     We were sitting out on the front porch last Saturday afternoon when a  big, red, late- model pick up whizzed by on Charlie Brown.  It looked like there was a man driving and a woman riding shotgun  

    July 7, 2014

  • A change for Pace

    Let me tell you a little about my friend Candice Pace. We were sitting in the fountain square the other day and she was telling me about how she had driven to Pikeville, where she’s from, to visit with her mom. Along the way, deep in McCreary County, she passed three turtles that were crossing the road.Let me tell you a little about my friend Candice Pace. We were sitting in the fountain square the other day and she was telling me about how she had driven to Pikeville, where she’s from, to visit with her mom. Along the way, deep in McCreary County, she passed three turtles that were crossing the road.

    July 7, 2014

Facebook
AP Video
Traditional African Dishes Teach Healthy Eating The Carbon Trap: US Exports Global Warming 13 Struck by Lightning on Calif.

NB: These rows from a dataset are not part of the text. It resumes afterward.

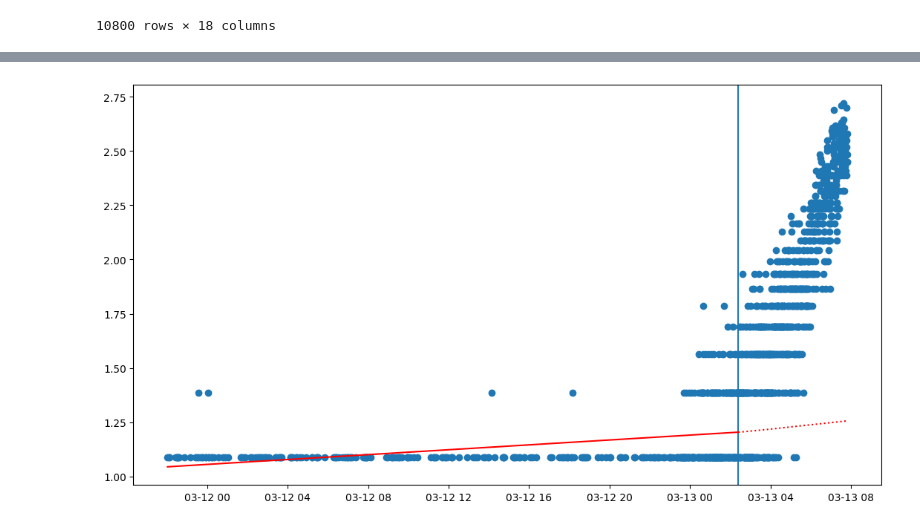
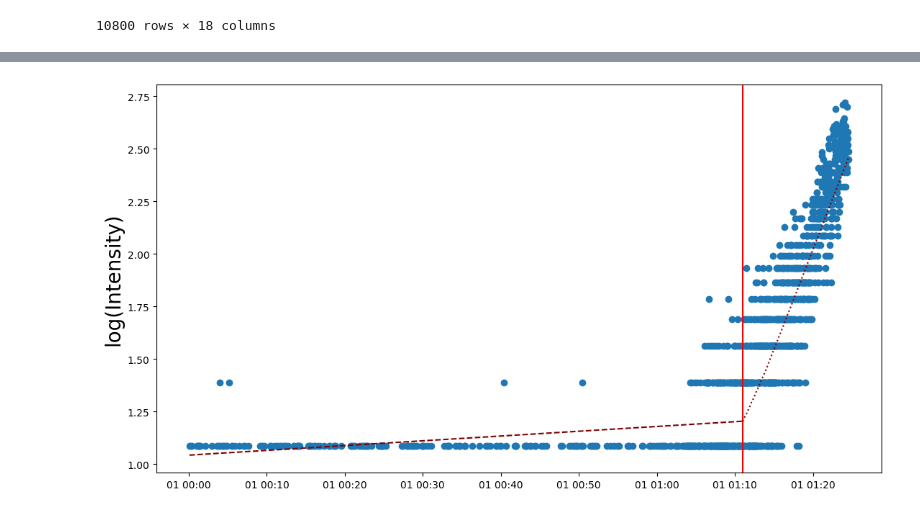
Before and after one commit to Christian-Palmroos/regression_onset_finders, a Jupyter notebook: advanced_testing.ipynb, the cells around one changed output, grey strips where cells are left out. Cells and saved outputs as stored; diff of their text form; code cells hidden in the pictures.

```diff
--- a/advanced_testing.ipynb
+++ b/advanced_testing.ipynb
@@ -24,11 +24,17 @@ import piecewise_regression
 import reg
 # %%
 path = f"data{os.sep}"
-filenames = ["phys_data_2023-03-12_side0.csv"]
+filenames = ["phys_data_2023-03-12_side0.csv",
+            "simulated_event_profiles.csv",
+            "solo_ept_sun_e.csv"]
+
+index_col_names = ["TimeUTC",
+                  "datetime",
+                  "datetime"]
 
 index = 0
 
-df = pd.read_csv(f"{path}{filenames[index]}", parse_dates=True, index_col="TimeUTC")
+df = pd.read_csv(f"{path}{filenames[index]}", parse_dates=True, index_col=index_col_names[index])
 # %%
 df
 # %% [output]
@@ -47,5 +53,6 @@ df
 | 2023-03-14 23:59:36 | 61.2 | 7.14 | 0.00 | 1.14 | 0.795 | 1.190 | 0.000 | 0.0000 | 0.0000 | 6700.0 | 1810.0 | ... |
 10800 rows × 18 columns
 # %%
-reg.quicklook(data=df, channel="P1", resample=None)
+channel = "P7"
+reg.quicklook(data=df, channel=channel, resample="5 min")
 # %% [output]
@@ -53,4 +60,4 @@ reg.quicklook(data=df, channel="P1", resample=None)
 # %%
-results = reg.workflow(data=df, channel="P1", window=100, threshold=2, diagnostics=True,
-                              index_choice="time_s")
+results = reg.workflow(data=df, channel=channel, window=100, threshold=-0.8, diagnostics=True,
+                              index_choice="counting_numbers", resample="5 min")
 # %% [output]
@@ -95,4 +102,5 @@ Name: P1, Length: 1192, dtype: float64
 fig, ax = plt.subplots(figsize=(13,7))
 
 ax.scatter(pd.to_datetime(results["indices"], unit='s'), results["series"][0].values)
+ax.set_ylabel("log(Intensity)", fontsize=reg.plotting_utilities.STANDARD_AXIS_LABELSIZE)
 # %% [output]
@@ -157,9 +165,9 @@ fit1, fit2 = reg.calc_utilities.generate_fit_lines(indices=results["indices"],
                                                   alpha2=tresult1["estimates"]["alpha2"]["estimate"],
                                                   break_point=tresult1["estimates"]["breakpoint1"]["estimate"])
 # %%
-ax.plot(pd.to_datetime(fit1.index, unit='s'), fit1.values, color="red", ls="-")
-ax.plot(pd.to_datetime(fit2.index, unit='s'), fit2.values, color="red", ls=":")
+ax.plot(pd.to_datetime(fit1.index, unit='s'), fit1.values, color="maroon", ls="--")
+ax.plot(pd.to_datetime(fit2.index, unit='s'), fit2.values, color="maroon", ls=":")
 
 fig
 # %% [output]
-[figure, old version]
+[figure, new version]
```
Also changed, not shown: parts of 11 cells of this notebook, 4 other files.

Beach Baseball Hall of Famers Inducted Israel, Hamas Trade Fire Despite Truce in Gaza Italy's Nibali Set to Win First Tour De France Raw: Shipwrecked Concordia Completes Last Voyage Raw: Sea Turtle Hatchlings Emerge From Nest Raw: Massive Dust Storm Covers Phoenix 12-hour Cease-fire in Gaza Fighting Begins Raw: Bolivian Dancers Attempt to Break Record Raw: Israel, Palestine Supporters Rally in US Raw: Air Algerie Flight 5017 Wreckage Virginia Governor Tours Tornado Aftermath Judge Faces Heat Over Offer to Help Migrant Kids Kangaroo Goes Missing in Oklahoma More M17 Bodies Return, Sanctions on Russia Grow Raw: Deadly Tornado Hits Virginia Campground Ohio State Marching Band Chief Fired After Probe Raw: Big Rig Stuck in Illinois Swamp
Hyperlocal Search
Premier Guide
Find a business

Walking Fingers
Maps, Menus, Store hours, Coupons, and more...
Premier Guide
Poll

Now that school is out, what are your family’s summer vacation plans?

A. No major plans. We will probably hang out around Laurel County.
B. Going to the beach!
C. Kentucky has a lot of wonderful state parks, and we plan to visit a few and enjoy quality family time.
     View Results